Ghosts and Goblins, Candy and…Cavities? How to Prevent Them This Year

Paragon Dental Uncategorized

Where has the time gone? It seems as if we were just ringing in the new year, and now fall is already upon us and Halloween is just around the corner. And while we love the ghoulish holiday as much as the next person, as dentists, we worry about all that free candy kids across the U.S. are going to be getting on Halloween night. With pillowcases full of Dum-Dums and Smarties, Tootsie Pops and Milk-Duds, we feel a need to remind parents that, while candy can be fun, it presents a number of health and safety challenges their children wouldn’t face otherwise.
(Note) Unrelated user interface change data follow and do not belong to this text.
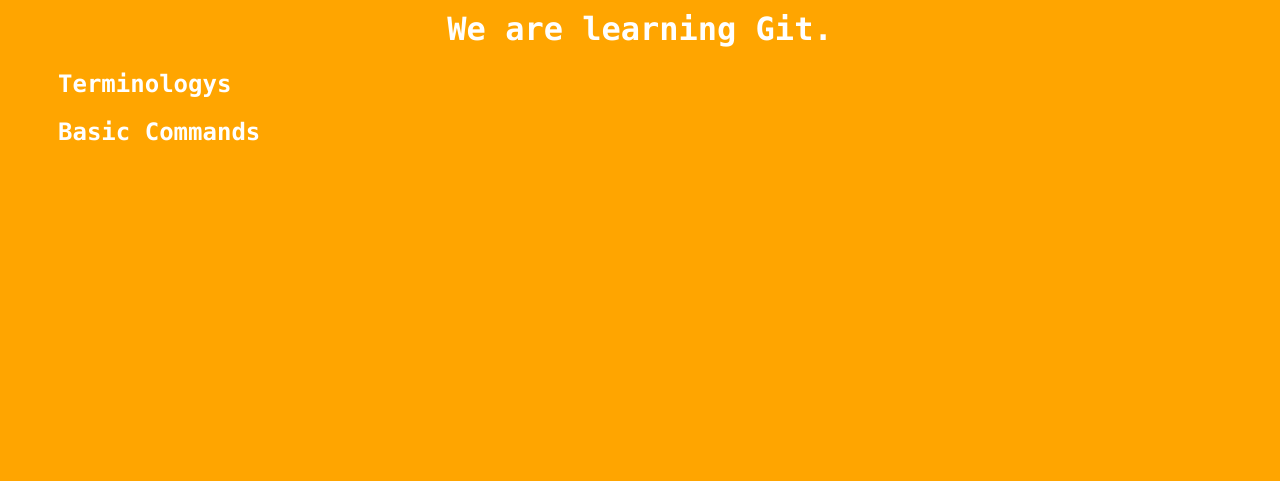
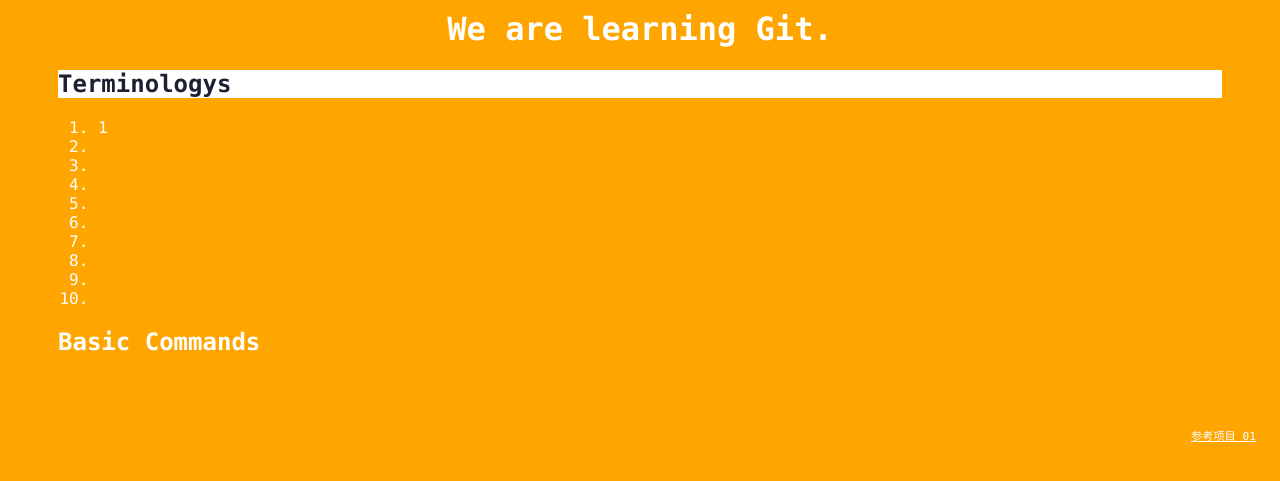
Before and after one commit to JerryRD/gitLearning, a plain HTML site: page index.html in a window 1280 px wide. Both pictures are taken after a click on the element "Terminologys". Shown: the part 175-656 px from the top of the page. Drawn offline with Linux system fonts and the light colour scheme.

Commit message:
try something 1 333 add something

```diff
--- a/index.html
+++ b/index.html
@@ -14,7 +14,7 @@
         <div class="accordion"><h1>Terminologys</h1></div>
             <div class="panel">
                 <ol>
-                    <li></li>
+                    <li>1</li>
                     <li></li>
                     <li></li>
                     <li></li>
@@ -29,10 +29,10 @@
         <div class="accordion"><h1>Basic Commands</h1></div>
             <div class="panel">
                 <ol>
-                    <li></li>
-                    <li></li>
-                    <li></li>
-                    <li></li>
+                    <li>1</li>
+                    <li>2</li>
+                    <li>3</li>
+                    <li>4</li>
                     <li></li>
                     <li></li>
                     <li></li>
@@ -43,7 +43,11 @@
             </div>
         </div>
     </section>
-
+    <footer>
+        <p>
+            <a href="https://github.com/TTN-js/unforGITtable"> 参考项目 01</a>
+        </p>
+    </footer>
     <script src="js/script.js"></script>
 </body>
 </html>
--- a/js/script.js
+++ b/js/script.js
@@ -1,4 +1,6 @@
-var acc = documen.getElementsByClassName("accordion");
+
+// 333
+var acc = document.getElementsByClassName("accordion");
 var i;
 
 for (i = 0; i < acc.length; i++) {
--- a/styles/style.css
+++ b/styles/style.css
@@ -48,3 +48,18 @@
   padding: 0 18px 0 0;
   display: none;
 }
+footer{
+  right: 0;
+  bottom: 0;
+  position: relative;
+  padding: 10px 1rem 10px 0;
+  margin-top: 50px;
+  font-size: 0.7em;
+  text-align: right;
+}
+
+footer p{
+  margin-bottom:0;
+}
+
+/* 333 */
```
Also changed, not shown: 3 other files.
dracula cookiesWe’re not here to take the fun out of trick-or-treating, but what kind of dentists would we be if we didn’t provide you with a few ways to keep your children’s teeth healthy and smiles beautiful during the holiday season? Not very good ones. So, here are 10 tips for maintaining healthy smiles, despite the stockpiles of candy they’ll receive on Halloween:
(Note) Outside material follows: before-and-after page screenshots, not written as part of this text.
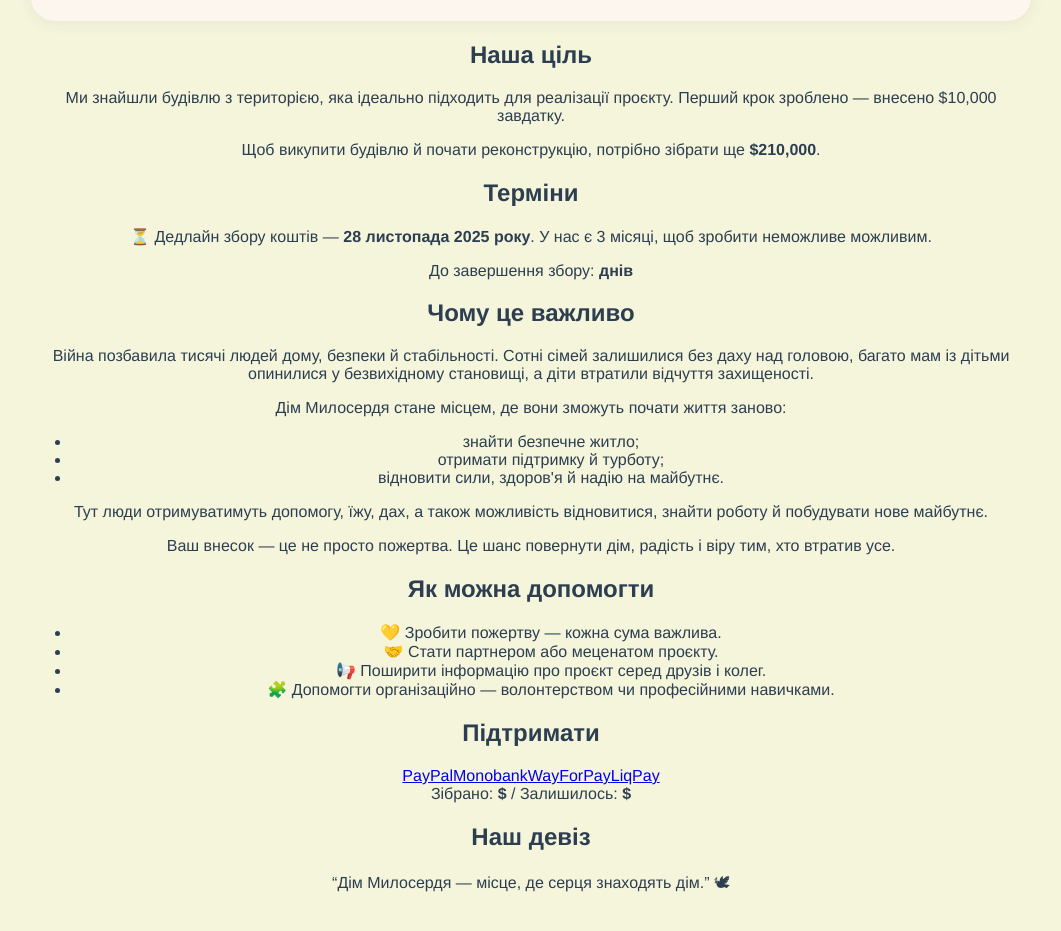
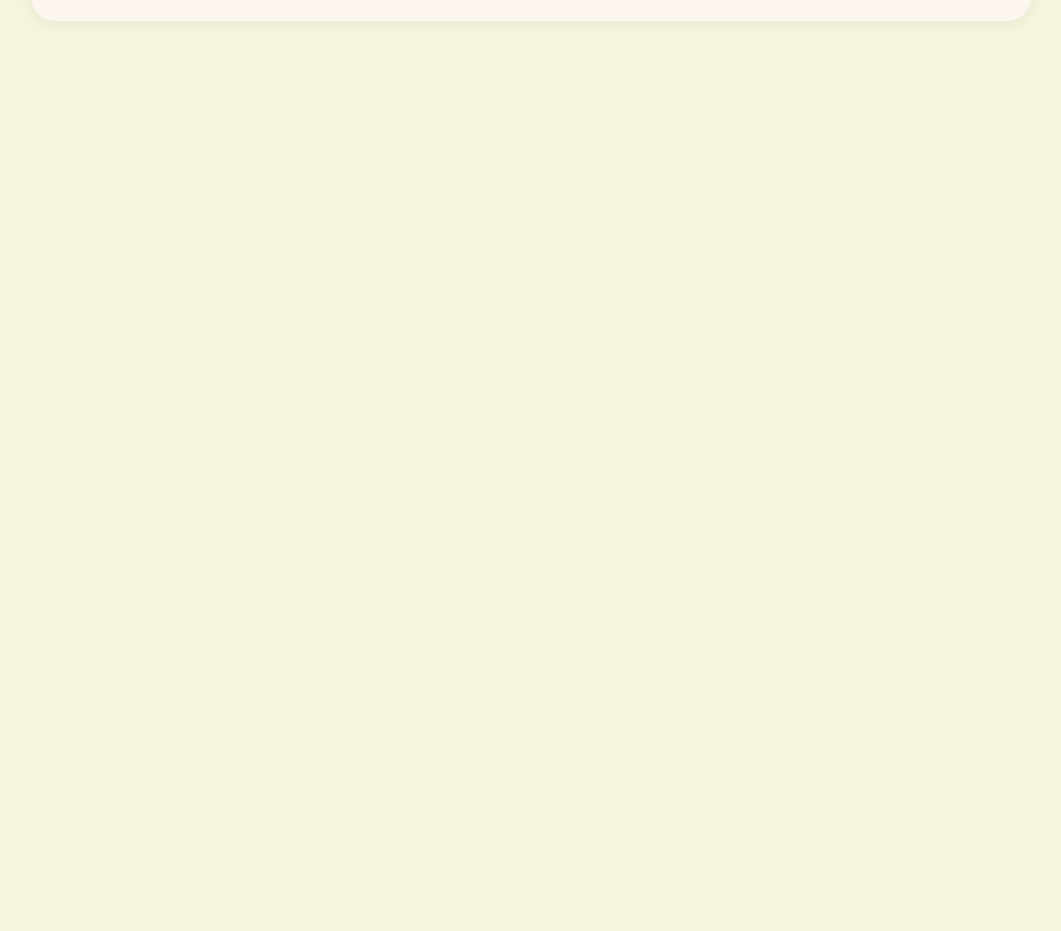
Before and after one commit to IgorKonyshev/site_church, a Vue app: page / in a window 1280 px wide. Shown: the part 3098-4029 px from the top of the page, without its empty margins (109-1170 px from the left). After the commit the page ends 3151 px from the top, so only its background shows below. Built offline with nearby package versions, Linux system fonts and the light colour scheme.

Commit message:
сделал поверхостные изменения в плане убрал баг что двоится текст

```diff
--- a/src/components/MainContent.vue
+++ b/src/components/MainContent.vue
@@ -5,71 +5,8 @@
   <GoalSection />
   <HelpSection />
   <GallerySection />
-    <section class="goal">
-      <h2>Наша ціль</h2>
-      <p>
-        Ми знайшли будівлю з територією, яка ідеально підходить для реалізації проєкту. Перший крок зроблено — внесено $10,000 завдатку.
-      </p>
-      <p>
-        Щоб викупити будівлю й почати реконструкцію, потрібно зібрати ще <b>$210,000</b>.
-      </p>
-    </section>
-    <section class="deadline">
-      <h2>Терміни</h2>
-      <p>⏳ Дедлайн збору коштів — <b>28 листопада 2025 року</b>. У нас є 3 місяці, щоб зробити неможливе можливим.</p>
-      <div class="countdown">
-        <span>До завершення збору: <b><span id="daysLeft"></span> днів</b></span>
-      </div>
-    </section>
-    <section class="why-important">
-      <h2>Чому це важливо</h2>
-      <p>
-        Війна позбавила тисячі людей дому, безпеки й стабільності. Сотні сімей залишилися без даху над головою, багато мам із дітьми опинилися у безвихідному становищі, а діти втратили відчуття захищеності.
-      </p>
-      <p>
-        Дім Милосердя стане місцем, де вони зможуть почати життя заново:
-      </p>
-      <ul>
-        <li>знайти безпечне житло;</li>
-        <li>отримати підтримку й турботу;</li>
-        <li>відновити сили, здоров'я й надію на майбутнє.</li>
-      </ul>
-      <p>
-        Тут люди отримуватимуть допомогу, їжу, дах, а також можливість відновитися, знайти роботу й побудувати нове майбутнє.
-      </p>
-      <p>
-        Ваш внесок — це не просто пожертва. Це шанс повернути дім, радість і віру тим, хто втратив усе.
-      </p>
-    </section>
-    <section class="help">
-      <h2>Як можна допомогти</h2>
-      <ul>
-        <li>💛 Зробити пожертву — кожна сума важлива.</li>
-        <li>🤝 Стати партнером або меценатом проєкту.</li>
-        <li>📢 Поширити інформацію про проєкт серед друзів і колег.</li>
-        <li>🧩 Допомогти організаційно — волонтерством чи професійними навичками.</li>
-      </ul>
-    </section>
-    <section class="donate">
-      <h2>Підтримати</h2>
-      <div class="donate-buttons">
-        <a href="#" class="donate-btn paypal">PayPal</a>
-        <a href="#" class="donate-btn mono">Monobank</a>
-        <a href="#" class="donate-btn wayforpay">WayForPay</a>
-        <a href="#" class="donate-btn liqpay">LiqPay</a>
-      </div>
-      <div class="progress-bar">
-        <div class="progress" :style="{width: percentCollected + '%'}"></div>
-      </div>
-      <div class="progress-info">
-        <span>Зібрано: <b>${{ collected }}</b></span> /
-        <span>Залишилось: <b>${{ left }}</b></span>
-      </div>
-    </section>
-    <section class="motto">
-      <h2>Наш девіз</h2>
-      <blockquote>“Дім Милосердя — місце, де серця знаходять дім.” 🕊</blockquote>
-    </section>
+
+
   </main>
 </template>
 
```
  1.    Eat candy and other sugary foods with meals or shortly after. During meal times, saliva production is increased, helping to cancel out acids produced by the bacteria in your mouth and rinse away food particles.
  2.    Avoid hard candies and other sweets that stay in your mouth for long periods of time. Unfortunately, this means no suckers or caramels, two of the best Halloween candies, in our opinion. Besides how often you snack, the length of time food stays in your mouth plays a huge role in tooth decay. Unless it’s sugar free, hard candies should be avoided entirely if you hope to prevent or decrease risk for tooth decay.
  3.    Avoid sticky candies. Man, are we just ruining all the good stuff or what? Milk-Duds. Caramels. Gummy bears. Taffy. The stickier candies such as these take longer to get washed away by saliva, increasing risk for tooth decay.
  4.    Drink more water. Not only does drinking more water help to keep up saliva production, but drinking fluoridated water can serve to protect the teeth double time.
  5.    Maintain a healthy diet. What you eat and how your whole body feels really does have an effect on your teeth and gums, so make sure you feed your body well and that it feels good at all times. Your teeth will thank you.
  6.    Avoid drinks with added sugars. Soda, sports drinks, flavored waters, cool-aid…beverages that contain sugars increase your risk for tooth decay as much as foods do.
  7.    Chew sugarless gum. You’ll know it’s sugarless if it has an ADA stamp of approval on it. Chewing sugarless gum for 20 minutes after eating helps to minimize risk for tooth decay because it increases saliva flow which, as we know, helps rinse the mouth and neutralize acids produced by plaque and bacteria.
  8.    Brush twice a day. Now we’re getting down to the basics – so long as your child keeps up their twice-a-day brushing routine (with fluoridated toothpaste), they should be fine. Make sure they’re never using a toothbrush older than 4 months, or one with frayed bristles, as a frayed brush never does anyone much good!
  9.    Don’t forget to floss! Candy is bad for your teeth as is, but letting particles of it and other foods sit between your teeth is equivalent to inviting cavities. Floss to get between those areas that your bristles can’t reach.
  10. Visit the dentist. When you visit us regularly, we can show you how to prevent problems that your child shows a higher risk for, we can stop current decay in its tracks and we can even undo slight decay before it becomes more severe. NOW is the time to visit the dentist, as this is the time of year children tend to eat the most sweets. Plus, if you have dental insurance and you haven’t used it up yet, you might as well make use of it before the year’s over.

From Paragon Dental, we wish you all a happy and safe Halloween! Don’t forget to have your little ones stop by to show us their costumes, or post a picture on Facebook at https://www.facebook.com/pages/Paragon-Dental/167785299901040?ref=br_tf